WORK TO COMPLETE: Search the data below for "small"; list each line that holds it.

Detected change data:

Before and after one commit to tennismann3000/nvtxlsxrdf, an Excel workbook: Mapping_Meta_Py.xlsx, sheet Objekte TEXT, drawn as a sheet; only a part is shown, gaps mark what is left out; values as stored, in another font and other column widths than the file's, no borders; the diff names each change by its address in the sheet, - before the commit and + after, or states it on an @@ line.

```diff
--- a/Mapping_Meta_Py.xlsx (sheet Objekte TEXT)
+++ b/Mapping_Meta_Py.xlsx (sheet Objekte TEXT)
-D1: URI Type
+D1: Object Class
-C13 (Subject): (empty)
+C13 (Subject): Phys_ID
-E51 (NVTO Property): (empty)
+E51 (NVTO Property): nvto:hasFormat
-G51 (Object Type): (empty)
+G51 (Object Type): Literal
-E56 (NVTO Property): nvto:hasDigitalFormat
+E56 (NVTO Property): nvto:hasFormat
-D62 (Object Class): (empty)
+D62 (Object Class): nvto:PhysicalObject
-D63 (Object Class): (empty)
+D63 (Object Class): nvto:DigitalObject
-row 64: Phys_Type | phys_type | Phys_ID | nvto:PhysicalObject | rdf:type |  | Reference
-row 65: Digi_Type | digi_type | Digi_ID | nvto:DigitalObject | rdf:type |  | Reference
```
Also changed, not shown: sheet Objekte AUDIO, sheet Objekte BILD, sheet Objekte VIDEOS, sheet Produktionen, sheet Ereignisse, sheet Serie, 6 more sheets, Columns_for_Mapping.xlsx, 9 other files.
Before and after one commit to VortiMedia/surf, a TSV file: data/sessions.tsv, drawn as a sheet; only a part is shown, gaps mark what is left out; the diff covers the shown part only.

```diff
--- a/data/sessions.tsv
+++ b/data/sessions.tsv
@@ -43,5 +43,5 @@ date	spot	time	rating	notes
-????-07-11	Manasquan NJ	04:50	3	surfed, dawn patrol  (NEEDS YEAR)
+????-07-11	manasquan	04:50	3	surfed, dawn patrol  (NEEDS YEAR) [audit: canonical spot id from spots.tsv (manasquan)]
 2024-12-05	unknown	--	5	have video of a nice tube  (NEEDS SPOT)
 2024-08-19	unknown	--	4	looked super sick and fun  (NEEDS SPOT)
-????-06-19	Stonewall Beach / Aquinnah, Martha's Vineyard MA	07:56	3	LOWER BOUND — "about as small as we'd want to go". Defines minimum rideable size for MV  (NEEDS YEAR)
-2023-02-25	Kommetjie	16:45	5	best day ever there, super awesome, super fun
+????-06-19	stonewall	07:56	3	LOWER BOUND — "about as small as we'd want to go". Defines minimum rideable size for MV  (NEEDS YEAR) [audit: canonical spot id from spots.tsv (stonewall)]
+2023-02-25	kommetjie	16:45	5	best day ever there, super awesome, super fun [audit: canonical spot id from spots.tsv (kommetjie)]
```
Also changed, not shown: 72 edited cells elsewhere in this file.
...
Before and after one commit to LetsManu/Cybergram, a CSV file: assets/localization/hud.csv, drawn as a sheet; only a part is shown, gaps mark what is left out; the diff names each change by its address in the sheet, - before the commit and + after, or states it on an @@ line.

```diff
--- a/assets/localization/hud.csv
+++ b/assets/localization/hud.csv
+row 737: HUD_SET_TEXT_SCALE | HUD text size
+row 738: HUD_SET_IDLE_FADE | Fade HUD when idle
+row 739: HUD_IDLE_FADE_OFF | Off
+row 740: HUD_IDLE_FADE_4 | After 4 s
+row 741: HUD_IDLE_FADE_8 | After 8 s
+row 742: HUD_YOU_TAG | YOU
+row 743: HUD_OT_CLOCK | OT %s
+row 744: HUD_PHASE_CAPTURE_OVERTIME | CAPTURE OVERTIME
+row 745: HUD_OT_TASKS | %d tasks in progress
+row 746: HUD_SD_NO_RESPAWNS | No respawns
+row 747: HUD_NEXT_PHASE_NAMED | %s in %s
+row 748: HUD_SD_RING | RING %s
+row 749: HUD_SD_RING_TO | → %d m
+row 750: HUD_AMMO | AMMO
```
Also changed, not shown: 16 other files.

RESULT:
-????-06-19	Stonewall Beach / Aquinnah, Martha's Vineyard MA	07:56	3	LOWER BOUND — "about as small as we'd want to go". Defines minimum rideable size for MV  (NEEDS YEAR)
+????-06-19	stonewall	07:56	3	LOWER BOUND — "about as small as we'd want to go". Defines minimum rideable size for MV  (NEEDS YEAR) [audit: canonical spot id from spots.tsv (stonewall)]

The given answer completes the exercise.